### What you need to do
Where an entry contains a picture, omit the picture and repeat the rest exactly.

### Records supplied
□ □ □ □
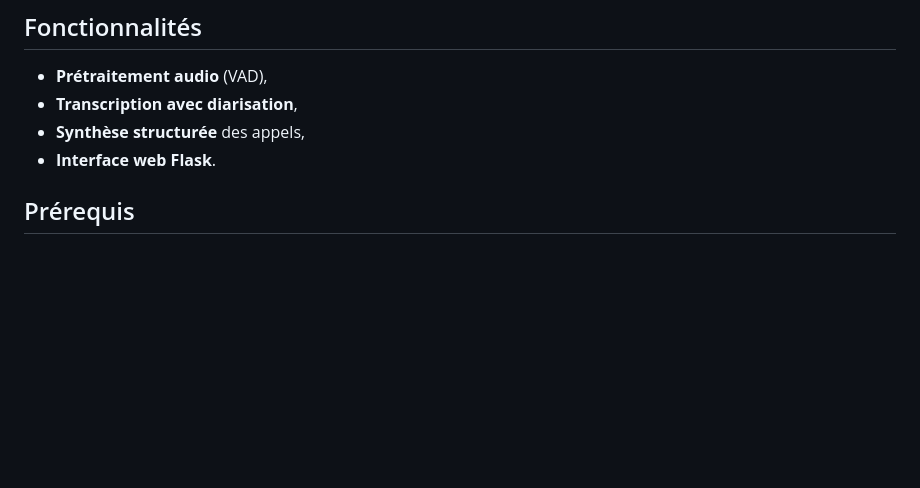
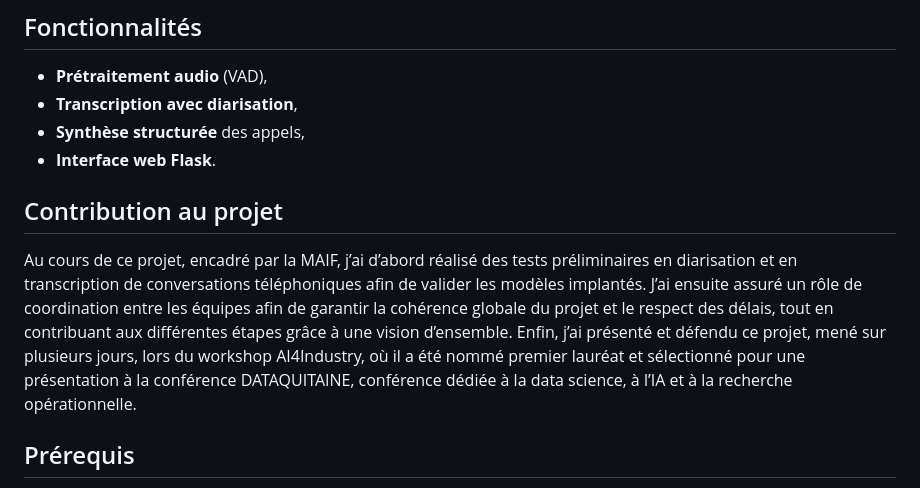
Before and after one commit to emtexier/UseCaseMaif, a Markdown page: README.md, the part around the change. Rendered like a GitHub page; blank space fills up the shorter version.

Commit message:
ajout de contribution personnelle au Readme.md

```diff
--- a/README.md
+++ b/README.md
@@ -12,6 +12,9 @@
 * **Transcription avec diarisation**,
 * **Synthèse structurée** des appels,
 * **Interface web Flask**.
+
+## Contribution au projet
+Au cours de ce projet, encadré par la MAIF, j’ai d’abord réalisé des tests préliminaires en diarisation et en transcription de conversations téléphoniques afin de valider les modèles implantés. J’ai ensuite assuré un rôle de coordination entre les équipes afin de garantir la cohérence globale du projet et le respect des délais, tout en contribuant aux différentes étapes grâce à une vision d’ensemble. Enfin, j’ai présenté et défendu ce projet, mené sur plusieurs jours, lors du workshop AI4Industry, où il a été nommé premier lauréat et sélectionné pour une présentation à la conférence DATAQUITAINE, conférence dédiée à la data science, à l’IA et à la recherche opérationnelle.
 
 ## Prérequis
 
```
□ □ □ □
### Problem solution
Before and after one commit to emtexier/UseCaseMaif, a Markdown page: README.md, the part around the change. Rendered like a GitHub page; blank space fills up the shorter version.

Commit message:
ajout de contribution personnelle au Readme.md

```diff
--- a/README.md
+++ b/README.md
@@ -12,6 +12,9 @@
 * **Transcription avec diarisation**,
 * **Synthèse structurée** des appels,
 * **Interface web Flask**.
+
+## Contribution au projet
+Au cours de ce projet, encadré par la MAIF, j’ai d’abord réalisé des tests préliminaires en diarisation et en transcription de conversations téléphoniques afin de valider les modèles implantés. J’ai ensuite assuré un rôle de coordination entre les équipes afin de garantir la cohérence globale du projet et le respect des délais, tout en contribuant aux différentes étapes grâce à une vision d’ensemble. Enfin, j’ai présenté et défendu ce projet, mené sur plusieurs jours, lors du workshop AI4Industry, où il a été nommé premier lauréat et sélectionné pour une présentation à la conférence DATAQUITAINE, conférence dédiée à la data science, à l’IA et à la recherche opérationnelle.
 
 ## Prérequis
 
```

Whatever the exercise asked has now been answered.